Warriors absorb Luka Doncic’s punch, Mavs in Game 2, setting the stage for Stephen Curry knockout

Warriors absorb Luka Doncic’s punch, Mavs in Game 2, setting the stage for Stephen Curry knockout

SAN FRANCISCO — You could see it coming before Game 2 even started. Shoot, you could see it coming before Game 1 even ended. The Dallas Mavericks were ejected from the field in Game 1 of the Western Conference Finals Wednesday, and you knew they would come out on Friday against the Golden State Warriors with renewed focus, better shooting touch and a vengeful and dangerous Luka Doncic. .

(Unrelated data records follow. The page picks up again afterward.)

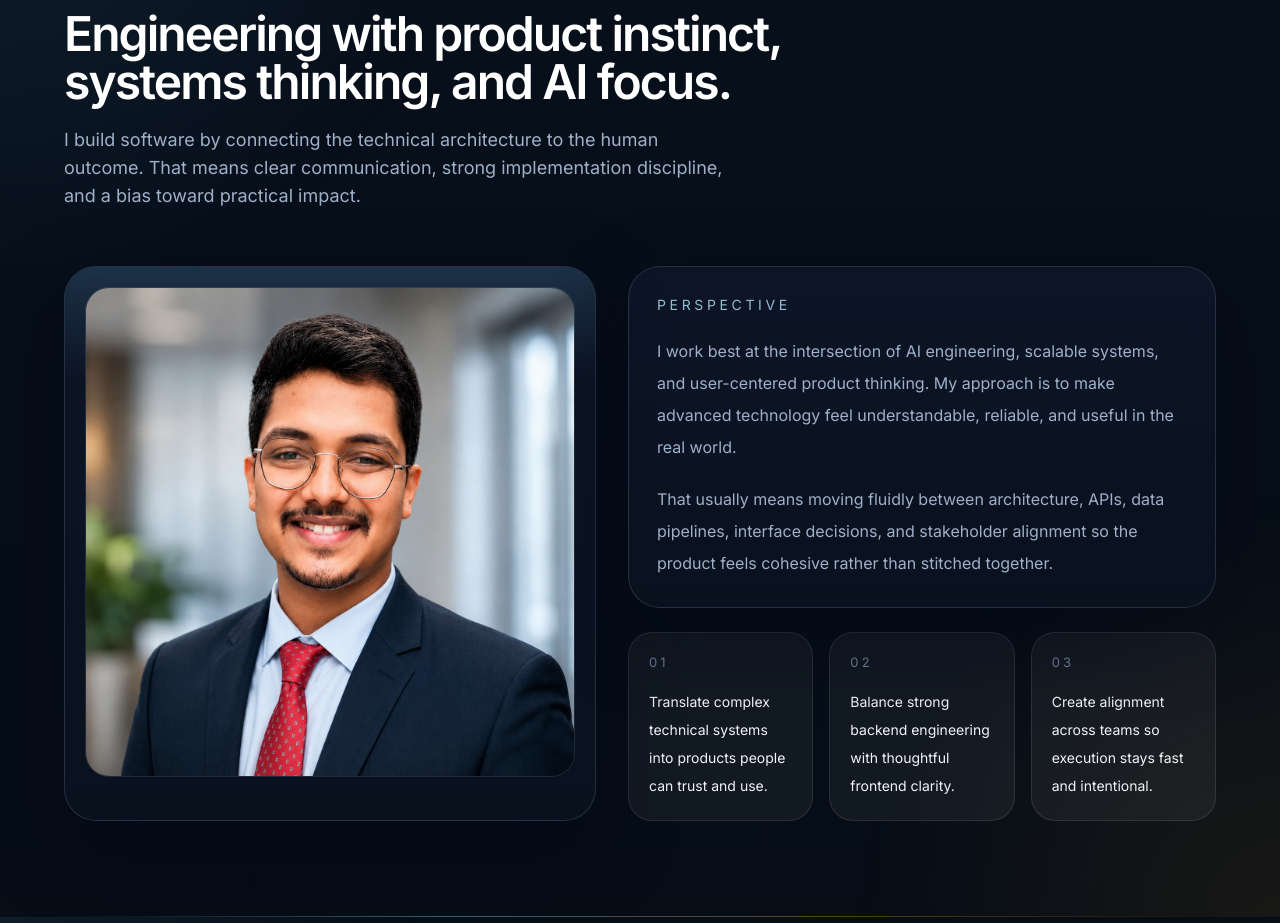
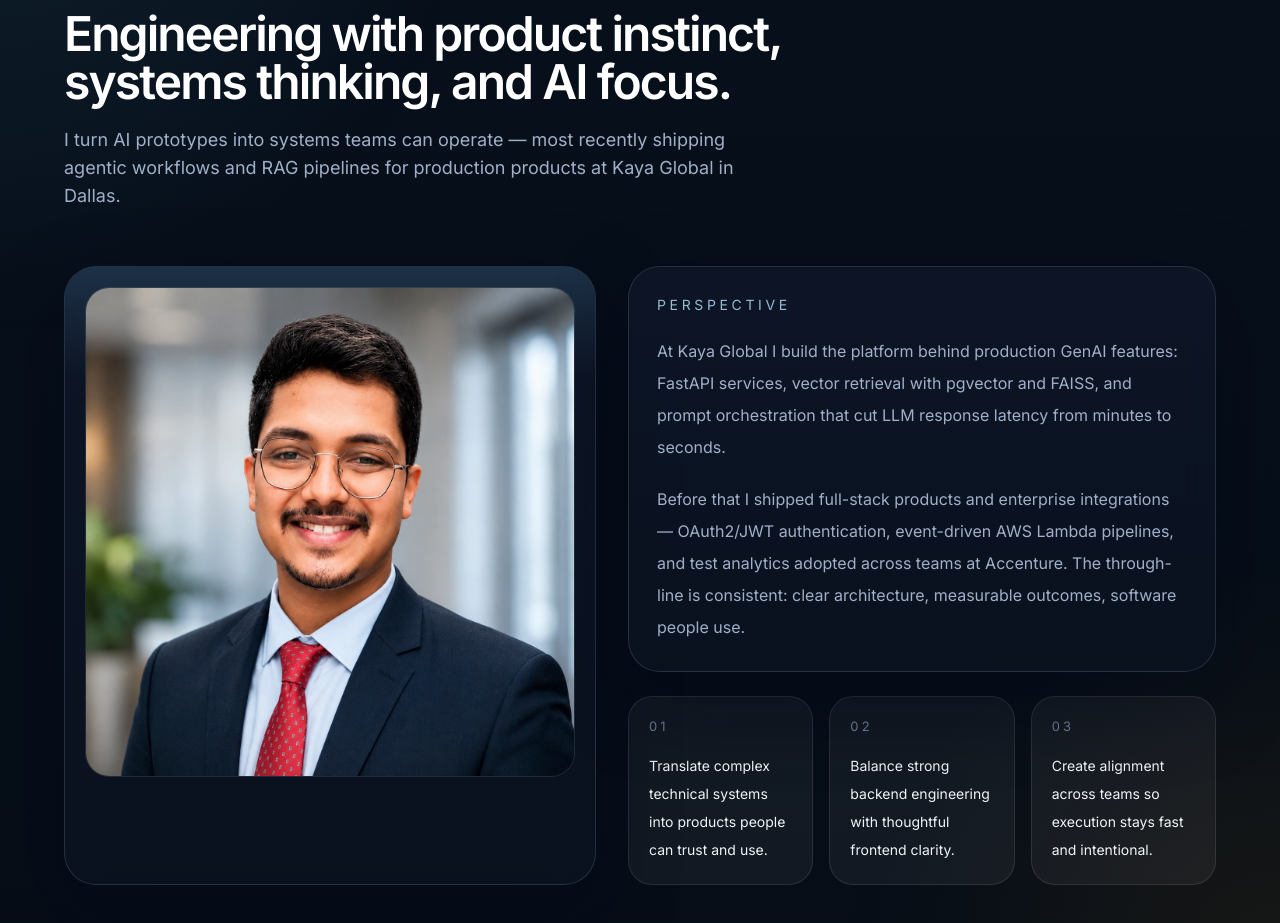
Before and after one commit to dhawalpanchal1997/My_Profile_Website, a Next.js app: page / in a window 1280 px wide. Shown: the part 6920-7843 px from the top of the page. Built offline with nearby package versions, Linux system fonts and the light colour scheme.

Commit message:
copy: rewrite About around concrete production work

```diff
--- a/src/components/About.tsx
+++ b/src/components/About.tsx
@@ -15,7 +15,7 @@ export default function About() {
       id="about"
       eyebrow="About"
       title="Engineering with product instinct, systems thinking, and AI focus."
-      subtitle="I build software by connecting the technical architecture to the human outcome. That means clear communication, strong implementation discipline, and a bias toward practical impact."
+      subtitle="I turn AI prototypes into systems teams can operate — most recently shipping agentic workflows and RAG pipelines for production products at Kaya Global in Dallas."
     >
       <div className="grid gap-8 lg:grid-cols-[0.95fr_1.05fr]">
         <div className="surface-card relative overflow-hidden rounded-[2rem] p-4 sm:p-5">
@@ -38,14 +38,16 @@ export default function About() {
             </p>
             <div className="mt-5 space-y-5 text-base leading-8 text-[var(--text-secondary)]">
               <p>
-                I work best at the intersection of AI engineering, scalable systems,
-                and user-centered product thinking. My approach is to make advanced
-                technology feel understandable, reliable, and useful in the real world.
+                At Kaya Global I build the platform behind production GenAI features:
+                FastAPI services, vector retrieval with pgvector and FAISS, and prompt
+                orchestration that cut LLM response latency from minutes to seconds.
               </p>
               <p>
-                That usually means moving fluidly between architecture, APIs, data
-                pipelines, interface decisions, and stakeholder alignment so the
-                product feels cohesive rather than stitched together.
+                Before that I shipped full-stack products and enterprise integrations —
+                OAuth2/JWT authentication, event-driven AWS Lambda pipelines, and test
+                analytics adopted across teams at Accenture. The through-line is
+                consistent: clear architecture, measurable outcomes, software people
+                use.
               </p>
             </div>
           </div>
```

“I’ve seen it all my time in the NBA, player, executive, coach. Game 2 of a playoff series is always very different depending on the outcome of Game 1,” Warriors coach Steve Kerr, before Game 2. “We have to maintain our advantage tonight, and we have to really come out and be ready for the strength that they will undoubtedly bring.”

Ready for strength, the Warriors were not.

Just seven minutes into the game, the Mavericks had taken a 26-10 lead in front of a hushed Chase Center crowd. Doncic had already scored 12 points and Dallas had sunk five 3-pointers, fulfilling the promise of a bouncy shooting night so many had been waiting for. Meanwhile, the Warriors, despite knowing what was to come, looked stunned, confused and frustrated. They turned the ball over 10 times in the first half while allowing a stunning 15 3-pointers and 72 points for the Mavericks.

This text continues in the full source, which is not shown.